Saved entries
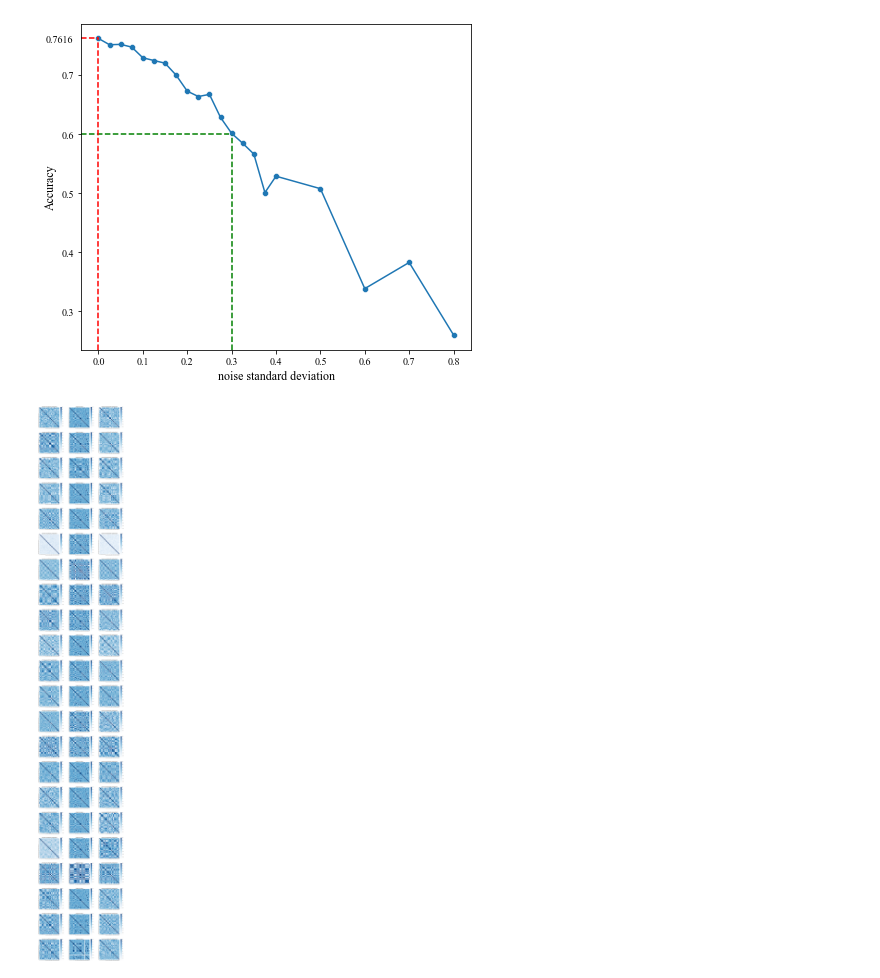
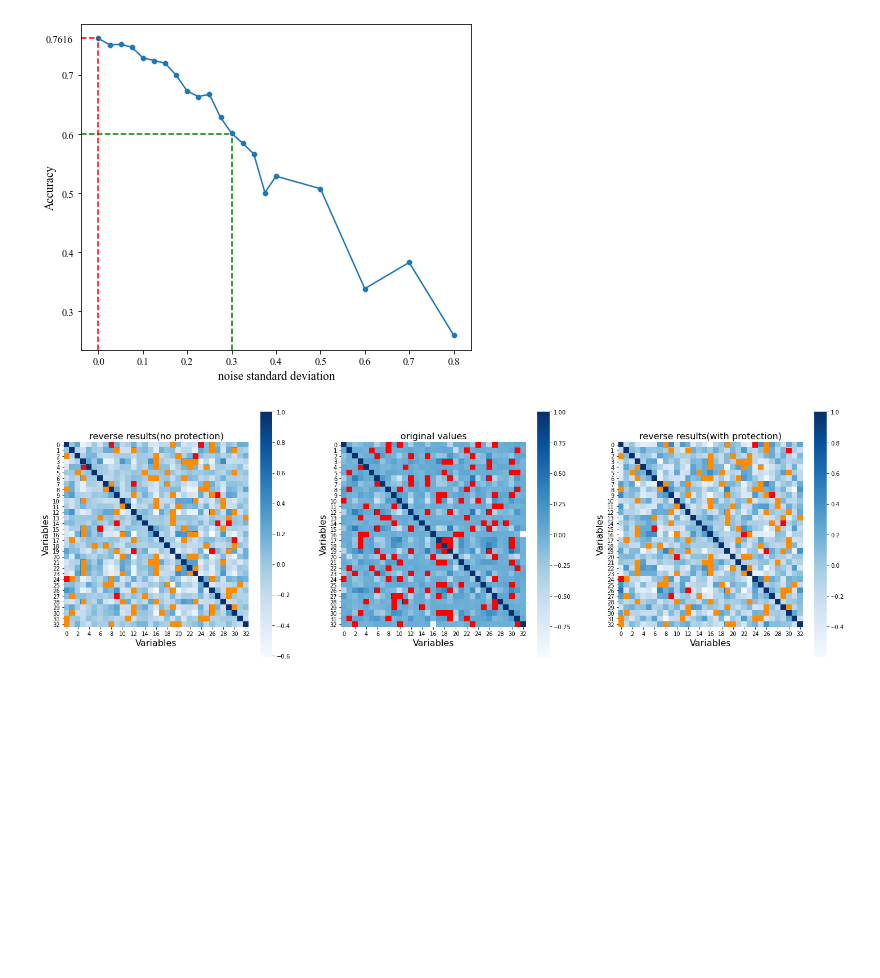
Before and after one commit to Lzl0318/dataLeakage-industrialFL, a Jupyter notebook: classify/results/mia/noise_classify_analyze.ipynb, the cells around one changed output. Cells and saved outputs as stored; diff of their text form; code cells hidden in the pictures; blank space fills up the shorter version.

```diff
--- a/classify/results/mia/noise_classify_analyze.ipynb
+++ b/classify/results/mia/noise_classify_analyze.ipynb
@@ -24,24 +26,68 @@ plt.savefig("./噪声对分类性能影响图.pdf", dpi=600, bbox_inches='tight'
 [figure]
 # %%
 # 比较mia攻击结果与original的相对关系
-plt.figure(figsize=(30, 200))
-for i in range(22):
+# 定义一个函数，输入是一个相关系数矩阵，常值n。输出相关系数矩阵中每一行最大的N个数的下标。
+def func(d, N):
+    index_num = d.shape[0]
+    output = np.zeros((index_num, N))
+    for i in range(index_num):
+        arr_max = heapq.nlargest(N, d[i, :])
+        for j in range(N):
+            output[i, j] = np.where(d[i, :]==arr_max[j])[0]
+    return output
+
+fig, ax = plt.subplots(1, 3, figsize=(25, 8))
+for i in range(9, 10):
     reverse_result = pd.read_csv("./reverse_result/600result_"+str(i)+".csv", index_col=0)
     d1 = reverse_result.corr()
+
     original = np.load(r"C:\Users\lzl_z\Desktop\python-workspace\论文\Data leakage and privacy protection in industrial federation learning\data\TE\classify\train_data.npy")[0+600*i:600+600*i, :]
     d2 = pd.DataFrame(index=range(600), columns=range(33), data=original).corr()
+
     reverse_result_protected = pd.read_csv("./reverse_result_protected/600result_"+str(i)+".csv", index_col=0)
     d3 = reverse_result_protected.corr()
-    plt.subplot(22, 3, 1+3*i)
-    sns.heatmap(d1,annot = False,vmax = 1,square = True,cmap = "Blues")
-    plt.title("reverse results(no protection)", fontsize=20)
-    plt.subplot(22, 3, 2+3*i)
-    sns.heatmap(d2,annot = False,vmax = 1,square = True,cmap = "Blues")
-    plt.title("original values", fontsize=20)
-    plt.subplot(22, 3, 3+3*i)
-    sns.heatmap(d3,annot = False,vmax = 1,square = True,cmap = "Blues")
-    plt.title("reverse results(with protection)", fontsize=20)
-plt.savefig("./相对值比较.pdf", dpi=300, bbox_inches='tight')
+
+    max_idx_arr1 = func(d1.values, 5)
+    max_idx_arr2 = func(d2.values, 5)
+    max_idx_arr3 = func(d3.values, 5)
+
+    #axesSub = sns.heatmap(d1,annot = False,vmax = 1,square = True,cmap = "Blues",ax=ax[i, 0])
+    axesSub = sns.heatmap(d1,annot = False,vmax = 1,square = True,cmap = "Blues",ax=ax[0])
+    for x in range(max_idx_arr1.shape[0]):
+        for y in range(1, max_idx_arr1.shape[1]):
+            if max_idx_arr1[x, y] == max_idx_arr2[x, y]:
+                rect = patches.Rectangle((max_idx_arr1[x,y], x), 1, 1, linewidth=2, edgecolor='none', facecolor='r', fill=True)
+            else:
+                rect = patches.Rectangle((max_idx_arr1[x,y], x), 1, 1, linewidth=2, edgecolor='none', facecolor='darkorange', fill=True)
+            axesSub.add_patch(rect)
+    axesSub.set_title("reverse results(no protection)", fontsize=16)
+    axesSub.set_xlabel("Variables", fontsize=16)
+    axesSub.set_ylabel("Variables", fontsize=16)
+
+    #axesSub = sns.heatmap(d2,annot = False,vmax = 1,square = True,cmap = "Blues",ax=ax[i, 1])
+    axesSub = sns.heatmap(d2,annot = False,vmax = 1,square = True,cmap = "Blues",ax=ax[1])
+    for x in range(max_idx_arr2.shape[0]):
+        for y in range(1, max_idx_arr2.shape[1]):
+            rect = patches.Rectangle((max_idx_arr2[x,y], x), 1, 1, linewidth=2, edgecolor='none', facecolor='r', fill=True)
+            axesSub.add_patch(rect)
+    axesSub.set_title("original values", fontsize=16)
+    axesSub.set_xlabel("Variables", fontsize=16)
+    axesSub.set_ylabel("Variables", fontsize=16)
+
+    #axesSub = sns.heatmap(d3,annot = False,vmax = 1,square = True,cmap = "Blues",ax=ax[i, 2])
+    axesSub = sns.heatmap(d3,annot = False,vmax = 1,square = True,cmap = "Blues",ax=ax[2])
+    for x in range(max_idx_arr3.shape[0]):
+        for y in range(1, max_idx_arr3.shape[1]):
+            if max_idx_arr3[x, y] == max_idx_arr2[x, y]:
+                rect = patches.Rectangle((max_idx_arr1[x,y], x), 1, 1, linewidth=2, edgecolor='none', facecolor='r', fill=True)
+            else:
+                rect = patches.Rectangle((max_idx_arr1[x,y], x), 1, 1, linewidth=2, edgecolor='none', facecolor='darkorange', fill=True)
+            axesSub.add_patch(rect)
+    axesSub.set_title("reverse results(with protection)", fontsize=16)
+    axesSub.set_xlabel("Variables", fontsize=16)
+    axesSub.set_ylabel("Variables", fontsize=16)
+
+plt.savefig("./相对值比较-5-9.pdf", dpi=200, bbox_inches='tight')
 plt.show()
 # %% [output]
-[figure, old version]
+[figure, new version]
```
Also changed, not shown: parts of 2 cells of this notebook, 7 other files.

§ WHAT THIS TASK INVOLVES:
Lines with "tight": return each one from the data above.

§ RESPONSE:
@@ -24,24 +26,68 @@ plt.savefig("./噪声对分类性能影响图.pdf", dpi=600, bbox_inches='tight'
-plt.savefig("./相对值比较.pdf", dpi=300, bbox_inches='tight')
+plt.savefig("./相对值比较-5-9.pdf", dpi=200, bbox_inches='tight')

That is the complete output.